- Middle of The Road is Best
As many of you know, roads are built with a “crown” in the middle to allow for drainage to the sides of the road. So, when driving in rainy weather, the best practice is to drive in the middle lane. There will be fewer puddles and runoff. You’ll be able to avoid the larger amounts of water safely.
- Keep ‘Em Dimmed
When headlights are on bright or high beam they will reflect off of the rain more and may impair your vision. Even if you are solo on the wide open road, keep headlights dimmed for safety.
- Wet Electronics Don’t Work
If you do break down, keep your hood closed.

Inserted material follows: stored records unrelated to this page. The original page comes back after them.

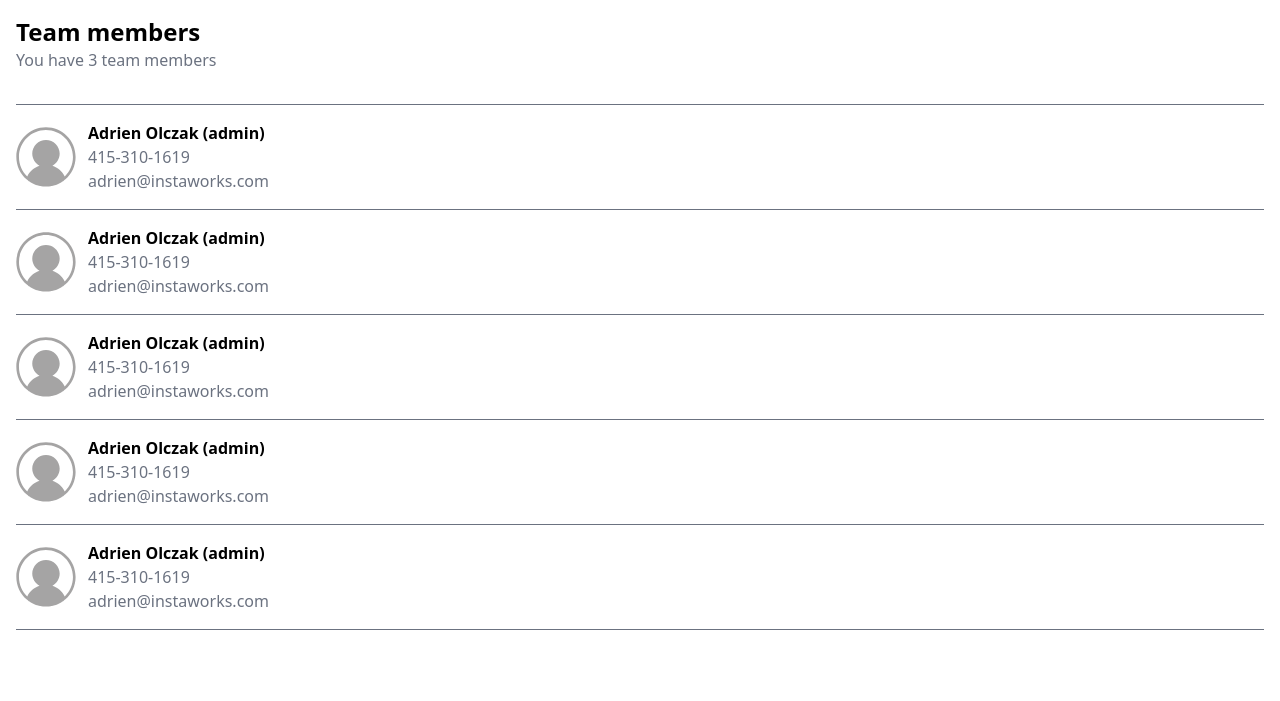
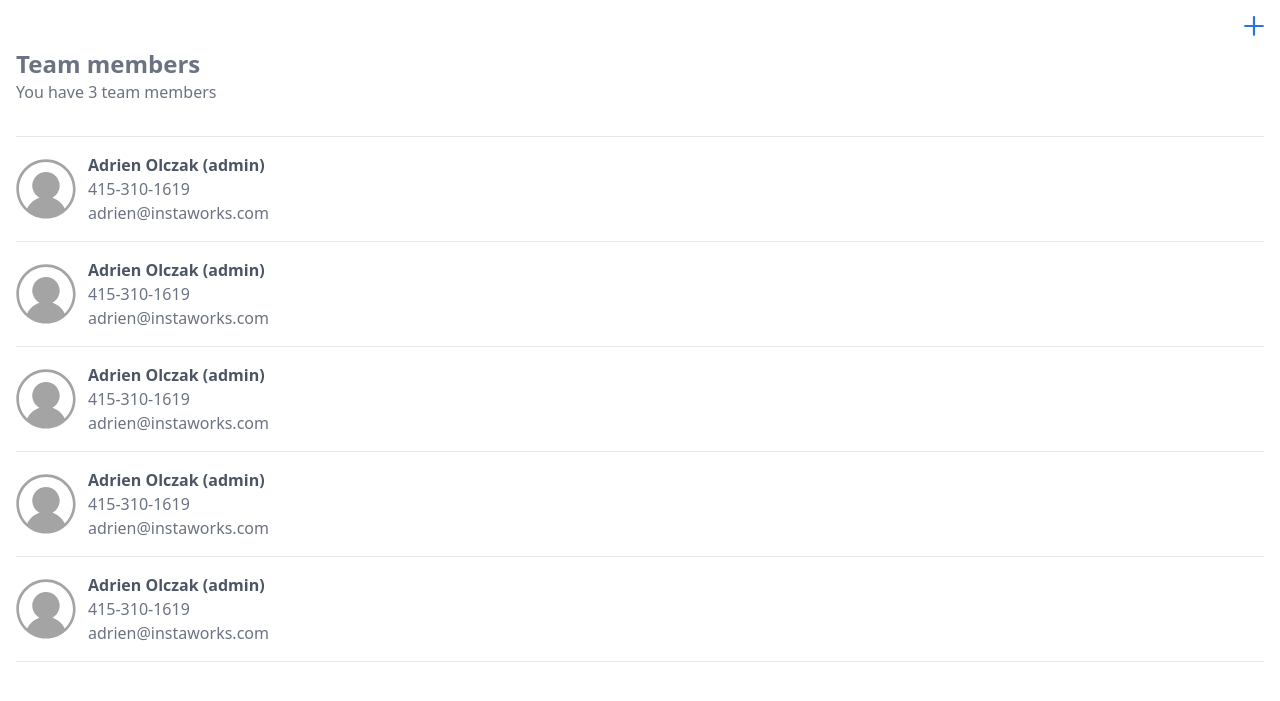
Before and after one commit to Dunridge/instawork-task, a Django app: page / in a window 1280 px wide. Shown: the top 701 px of the page. Run offline with Django 4.2, Linux system fonts and the light colour scheme; some libraries are stand-ins or nearby versions.

Commit message:
define-list. add styling

```diff
--- a/instawork_app/templates/instawork_app/components/member.html
+++ b/instawork_app/templates/instawork_app/components/member.html
@@ -1,8 +1,8 @@
 {% load static %}
-<div class="w-full flex justify-start border-t border-gray-500 py-4 last:border-b">
+<div class="w-full flex justify-start border-t border-eef0ef py-4 last:border-b">
     <img class="mr-3" width="60" height="60" src="{% static 'no-picture.svg' %}" />
     <div class="">
-        <div class="font-bold">{{ member.name }} ({{ member.position }})</div>
+        <div class="text-gray-600 font-bold">{{ member.name }} ({{ member.position }})</div>
         <div class="text-gray-500">{{ member.phone }}</div>
         <div class="text-gray-500">{{member.email}}</div>
     </div>
--- a/instawork_app/templates/instawork_app/index.html
+++ b/instawork_app/templates/instawork_app/index.html
@@ -10,8 +10,11 @@
         static "polls/style.css" %}">
     </head>
     <body>
-        <div class="w-full flex flex-col justify-start mx-4 mt-4 mb-3">
-            <div class="text-2xl font-bold">Team members</div>
+        <div class="relative w-full flex flex-col justify-start mx-4 mt-4 mb-3">
+            {% load static %}
+            <img class="absolute top-0 right-8" width="20" height="20" src="{% static 'plus.svg' %}" />
+
+            <div class="mt-8 text-2xl text-gray-500 font-bold">Team members</div>
             {% comment %} TODO: add dynamic counting of the team memmbers {% endcomment %}
             <div class="text-gray-500">You have 3 team members</div>
         </div>
--- a/theme/static/css/dist/styles.css
+++ b/theme/static/css/dist/styles.css
@@ -777,6 +777,30 @@ select {
   position: static;
 }
 
+.absolute {
+  position: absolute;
+}
+
+.relative {
+  position: relative;
+}
+
+.right-0 {
+  right: 0px;
+}
+
+.top-0 {
+  top: 0px;
+}
+
+.right-10 {
+  right: 2.5rem;
+}
+
+.right-8 {
+  right: 2rem;
+}
+
 .mx-auto {
   margin-left: auto;
   margin-right: auto;
@@ -818,6 +842,18 @@ select {
 
 .mr-3 {
   margin-right: 0.75rem;
+}
+
+.mt-20 {
+  margin-top: 5rem;
+}
+
+.mt-10 {
+  margin-top: 2.5rem;
+}
+
+.mt-8 {
+  margin-top: 2rem;
 }
 
 .flex {
@@ -922,6 +958,11 @@ select {
   color: rgb(107 114 128 / var(--tw-text-opacity));
 }
 
+.text-gray-600 {
+  --tw-text-opacity: 1;
+  color: rgb(75 85 99 / var(--tw-text-opacity));
+}
+
 .last\:border-b:last-child {
   border-bottom-width: 1px;
 }
```
Also changed, not shown: instawork_app/static/plus.svg (added).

Even though it is an international sign of a car in distress, you can soak the electronic features of the car making it more difficult to start when roadside assistance arrives.
Floods – Winter Driving Tips
- Don’t Drive In the Deep
The rule of thumb for driving into high water areas is do not enter more than 6 inches of standing water or more than 4 inches of moving water. It doesn’t sound like much, but it can sweep you away before you know it. Stop and observe other drivers. If they’re turning around, so should you.
- Slow and Steady Wins
If you do decide to cross, go through very slowly – in first gear or low. Stay to the middle (crown) of the road to be at the highest possible point. Air intake on many cars is also low at the front of the engine. Only small amounts of water can be sucked in before causing damage and performance issues. If you’re speeding, you will take in more water. Once you’re through, pull over to let the traffic behind you pass and check your brakes to make sure they are not failing due to being wet. Stop water from getting into the exhaust system by keeping the revs high by letting off the clutch or alternatively sliding the car into neutral and low. This will prevent the engine from stalling.
- Aquaplaning – Not A Superhero’s Jet
One of the scariest feelings for any driver is when you’re traveling along at a good speed and suddenly hit a patch of water and aquaplane. It is when you lose control due to the tires not being able to get any traction on the road’s surface. If you do aquaplane, hold the wheel loosely and ease off the accelerator until you regain control.
We hope these 17 Winter Driving Tips are helpful. If you need help keeping winter roads safe, we offer liquid and granular anti-icing and deicing products like Ice Slicer, AMP, Apex, Meltdown and SOS. Learn more about all of our winter products here. Or you can contact one of our sales representatives in Arizona, California, Colorado, Idaho, New Mexico, Texas, Utah, or Wyoming.
Desert Mountain Corporation – Keeping Roads Safe Since 1990